Only the pictures should be dropped; every line of the data must come back exactly as written.

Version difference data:
· · · ·

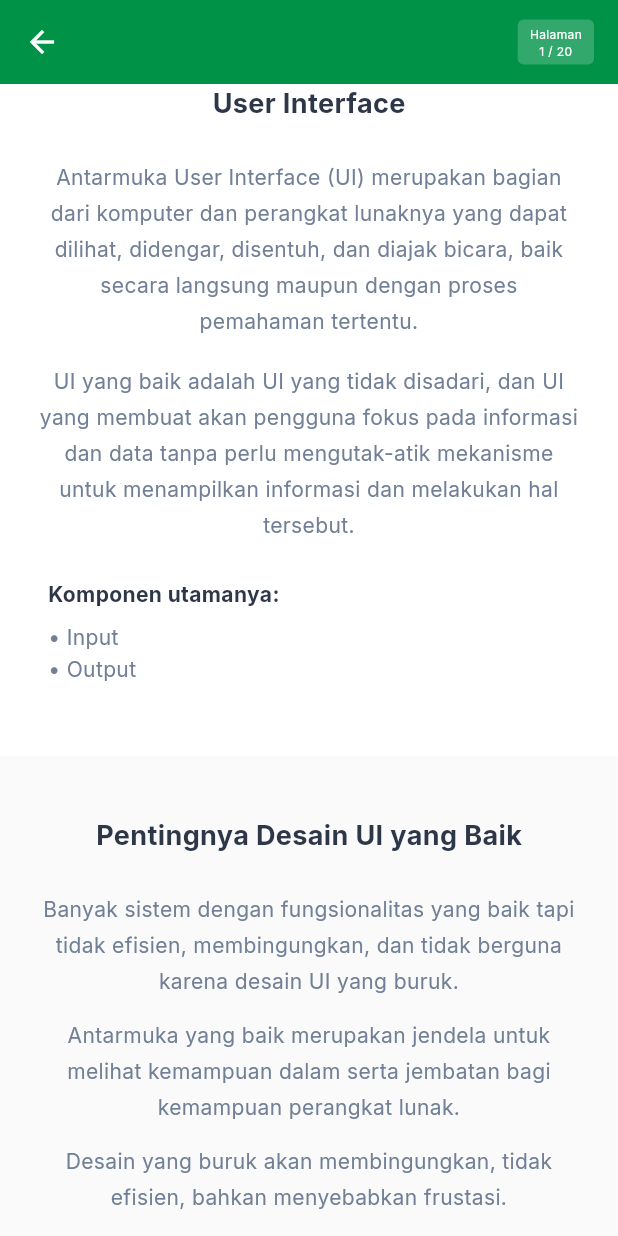
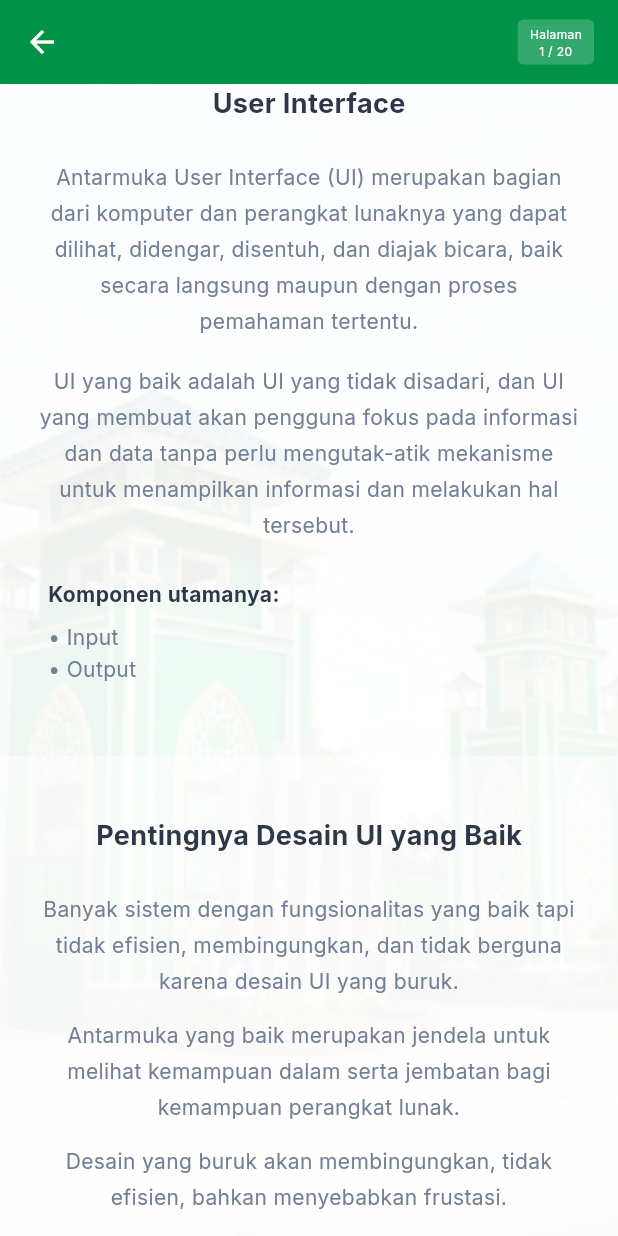
Before and after one commit to siapaajaboleh888/UAS_Smart-UIM, a Flutter app: the MaterialContentScreen screen opened directly with empty values, scrolled down 576 dp, on a phone screen of 412 x 824 dp. Run offline on Flutter 3.47's test engine with Material 3 defaults, Android fonts, the phone set to English and light mode, and no system bars; our stand-ins replace google_fonts, image_picker, shared_preferences; accounts and stored records are empty.

Commit message:
feat: add campus background image to material content screen

```diff
--- a/lib/screens/material_content_screen.dart
+++ b/lib/screens/material_content_screen.dart
@@ -51,10 +51,26 @@ class MaterialContentScreen extends StatelessWidget {
           ),
         ],
       ),
-      body: SingleChildScrollView(
-        child: Column(
-          crossAxisAlignment: CrossAxisAlignment.start,
-          children: [
+      body: Stack(
+        children: [
+          // Full Screen Background Image (Gambar 2 - Campus UIM)
+          Positioned.fill(
+            child: Image.asset(
+              'assets/images/kampus_uim.jpg',
+              fit: BoxFit.cover,
+            ),
+          ),
+          // White overlay to make content readable while keeping the background visible
+          Positioned.fill(
+            child: Container(
+              color: Colors.white.withOpacity(0.93),
+            ),
+          ),
+
+          SingleChildScrollView(
+            child: Column(
+              crossAxisAlignment: CrossAxisAlignment.start,
+              children: [
             // Header Image Section (Matches Figma layout in Image 3)
             Container(
               width: double.infinity,
@@ -278,7 +294,7 @@ class MaterialContentScreen extends StatelessWidget {
             Container(
               width: double.infinity,
               padding: const EdgeInsets.symmetric(vertical: 40, horizontal: 24),
-              color: Colors.grey.shade50,
+              color: Colors.white.withOpacity(0.5),
               child: Column(
                 children: [
                   const Text(
@@ -308,7 +324,9 @@ class MaterialContentScreen extends StatelessWidget {
           ],
         ),
       ),
-    );
+    ],
+  ),
+);
   }
 
   Widget _buildPlaceholder() {
```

· · · ·

ANSWER BOX:
Before and after one commit to siapaajaboleh888/UAS_Smart-UIM, a Flutter app: the MaterialContentScreen screen opened directly with empty values, scrolled down 576 dp, on a phone screen of 412 x 824 dp. Run offline on Flutter 3.47's test engine with Material 3 defaults, Android fonts, the phone set to English and light mode, and no system bars; our stand-ins replace google_fonts, image_picker, shared_preferences; accounts and stored records are empty.

Commit message:
feat: add campus background image to material content screen

```diff
--- a/lib/screens/material_content_screen.dart
+++ b/lib/screens/material_content_screen.dart
@@ -51,10 +51,26 @@ class MaterialContentScreen extends StatelessWidget {
           ),
         ],
       ),
-      body: SingleChildScrollView(
-        child: Column(
-          crossAxisAlignment: CrossAxisAlignment.start,
-          children: [
+      body: Stack(
+        children: [
+          // Full Screen Background Image (Gambar 2 - Campus UIM)
+          Positioned.fill(
+            child: Image.asset(
+              'assets/images/kampus_uim.jpg',
+              fit: BoxFit.cover,
+            ),
+          ),
+          // White overlay to make content readable while keeping the background visible
+          Positioned.fill(
+            child: Container(
+              color: Colors.white.withOpacity(0.93),
+            ),
+          ),
+
+          SingleChildScrollView(
+            child: Column(
+              crossAxisAlignment: CrossAxisAlignment.start,
+              children: [
             // Header Image Section (Matches Figma layout in Image 3)
             Container(
               width: double.infinity,
@@ -278,7 +294,7 @@ class MaterialContentScreen extends StatelessWidget {
             Container(
               width: double.infinity,
               padding: const EdgeInsets.symmetric(vertical: 40, horizontal: 24),
-              color: Colors.grey.shade50,
+              color: Colors.white.withOpacity(0.5),
               child: Column(
                 children: [
                   const Text(
@@ -308,7 +324,9 @@ class MaterialContentScreen extends StatelessWidget {
           ],
         ),
       ),
-    );
+    ],
+  ),
+);
   }
 
   Widget _buildPlaceholder() {
```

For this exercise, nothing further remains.